▶ What the exercise asks: From the entries below, please output exactly the lines starting at the one containing "Change terminal size for frame rate test" and ending at the one containing "## Frame Rate", both included.

▶ Data for this task:
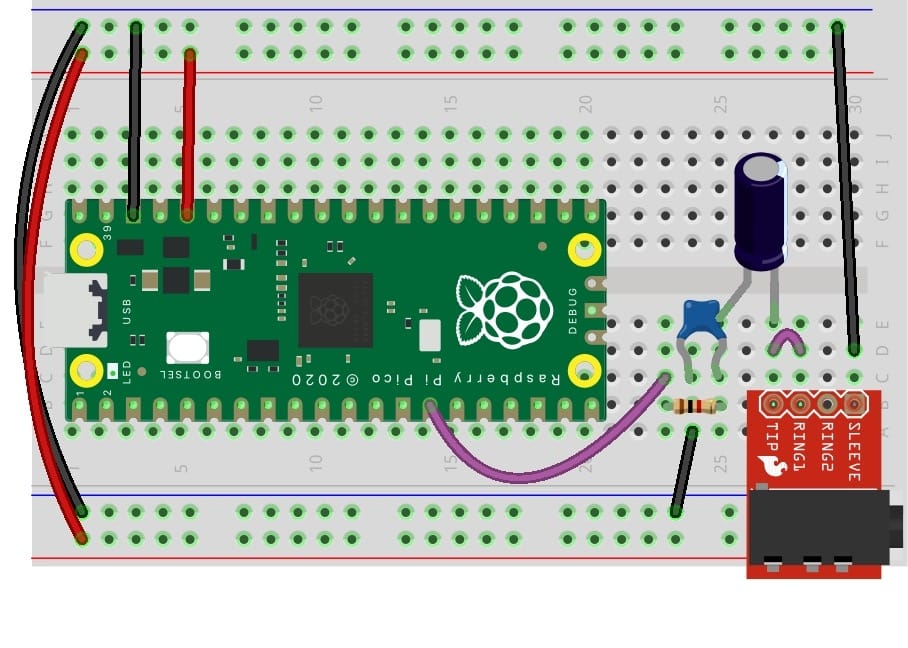
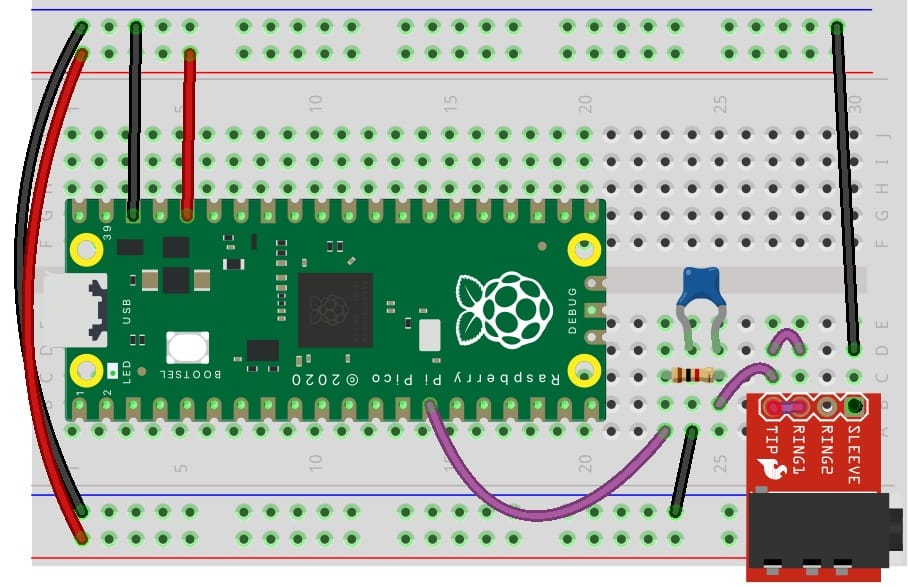
remove DC blocking cap from PWM circuit example so headphones can be used

diff --git a/synthio/README.md b/synthio/README.md
@@ -55,8 +55,7 @@ Synthio Tricks
 ###  Get Audio out working
   - Example circuits:
     - Pico w/ RC filter and `audiopwmio.PWMAudioOut`
-    (R1=1k, C1=100n, C2=47uF,
-    [Sparkfun TRRS](https://www.sparkfun.com/products/11570))
+    (R1=1k, C1=100n, [Sparkfun TRRS](https://www.sparkfun.com/products/11570))
     <img src="./imgs/synthio_pico_pwm_bb.jpg" width=500>
 
     - Pico w/ [I2S PCM5102](https://amzn.to/3MGOTJH) and `audiobusio.I2SOut`
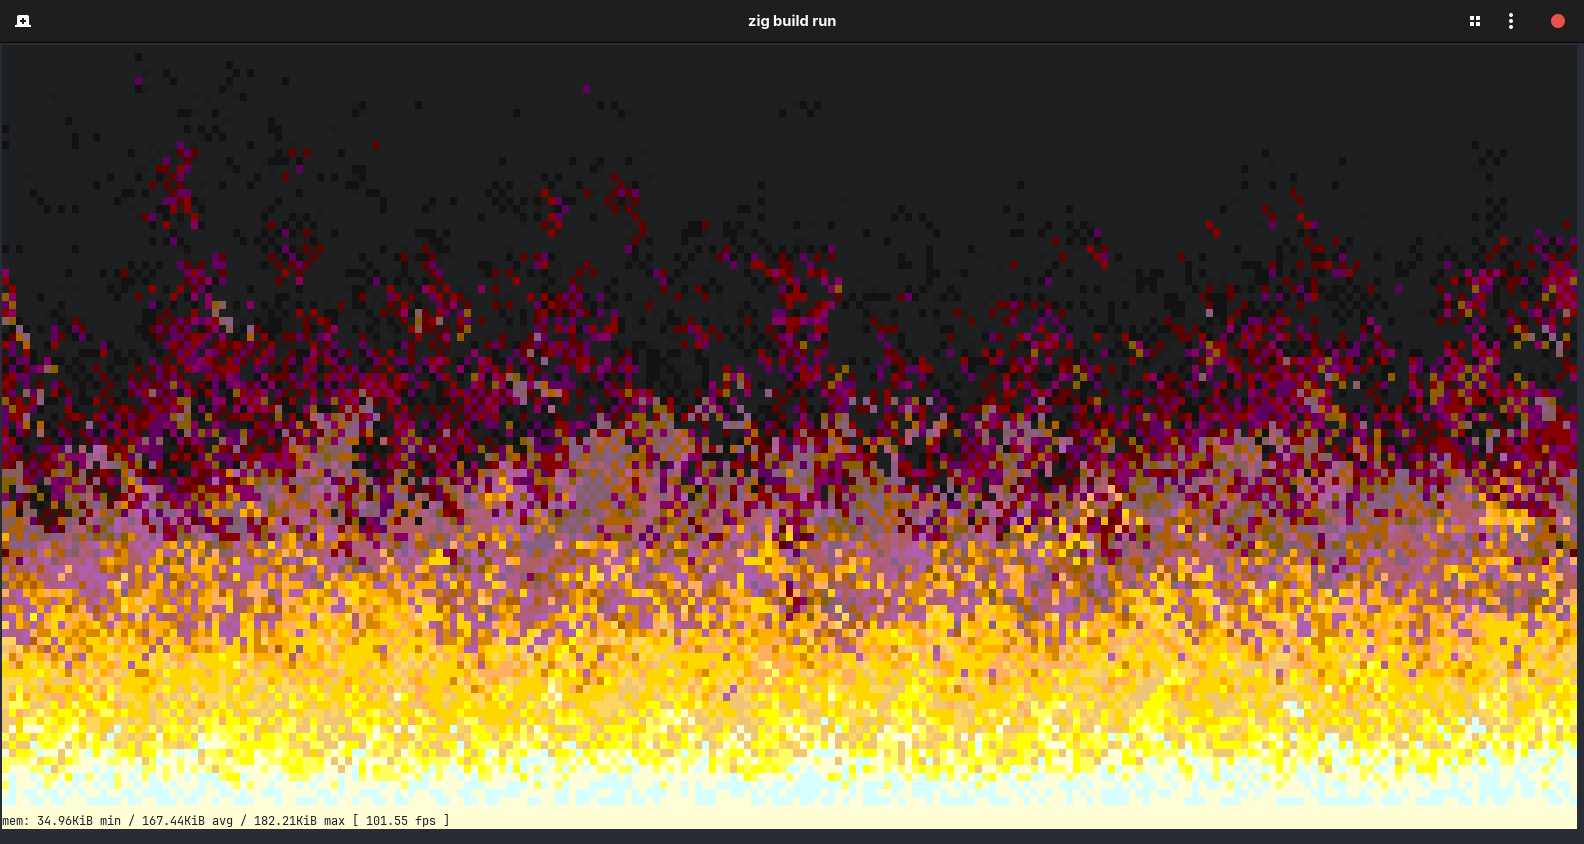
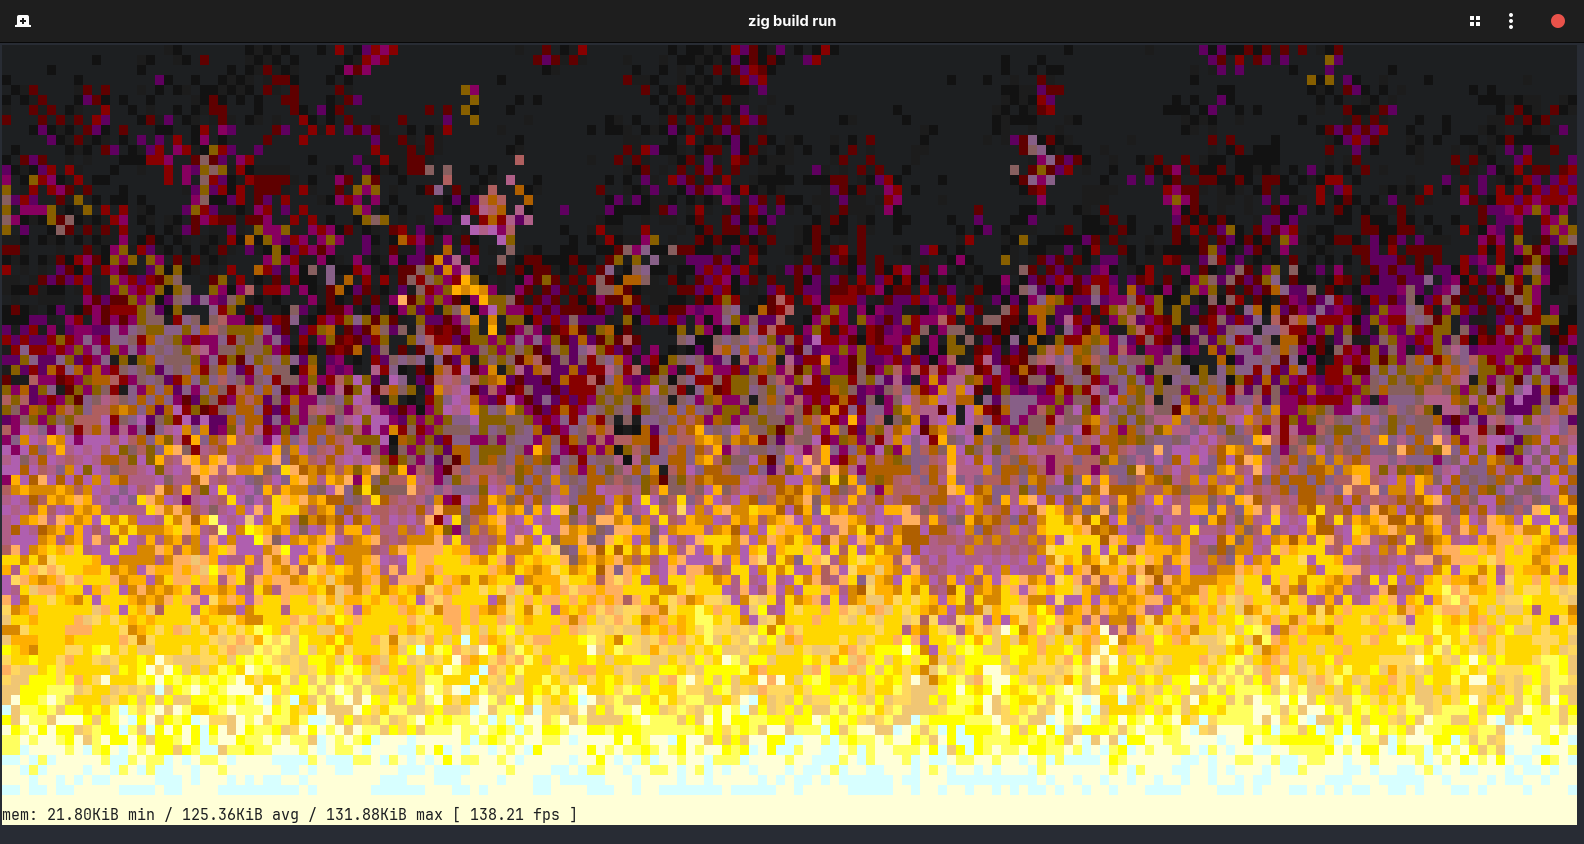
Change terminal size for frame rate test

diff --git a/README.md b/README.md
@@ -39,18 +39,18 @@ Measured in miliseconds(ms) using `time cat <filename>` on [11 MB Shakespeare's 
 ## Frame Rate
 
 Measured in frames per second(FPS) using [DOOM-fire-zig](https://github.com/const-void/DOOM-fire-zig)
-, sized at least 224w x 49h.
+, terminal sized at least 174w x 39h.
 
 > Higher is better
 
 | run | alacritty | foot | ghostty |     kitty | wezterm |
 |----:|----------:|-----:|--------:|----------:|--------:|
-|   1 |       120 |  144 |     101 |       204 |      39 |
-|   2 |       125 |  143 |     100 |       199 |      37 |
-|   3 |       126 |  143 |     101 |       200 |      37 |
-|   4 |       119 |  143 |      99 |       199 |      36 |
-|   5 |       119 |  144 |     101 |       201 |      35 |
-| avg |       122 |  143 |     100 | **_201_** |      37 |
+|   1 |       168 |  199 |     135 |       274 |      67 |
+|   2 |       163 |  200 |     135 |       271 |      64 |
+|   3 |       166 |  199 |     135 |       268 |      67 |
+|   4 |       165 |  198 |     134 |       272 |      61 |
+|   5 |       160 |  200 |     138 |       278 |      63 |
+| avg |       164 |  199 |     135 | **_273_** |      64 |
 
 ## Prompt Speed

▶ Output below:
Change terminal size for frame rate test

diff --git a/README.md b/README.md
@@ -39,18 +39,18 @@ Measured in miliseconds(ms) using `time cat <filename>` on [11 MB Shakespeare's 
 ## Frame Rate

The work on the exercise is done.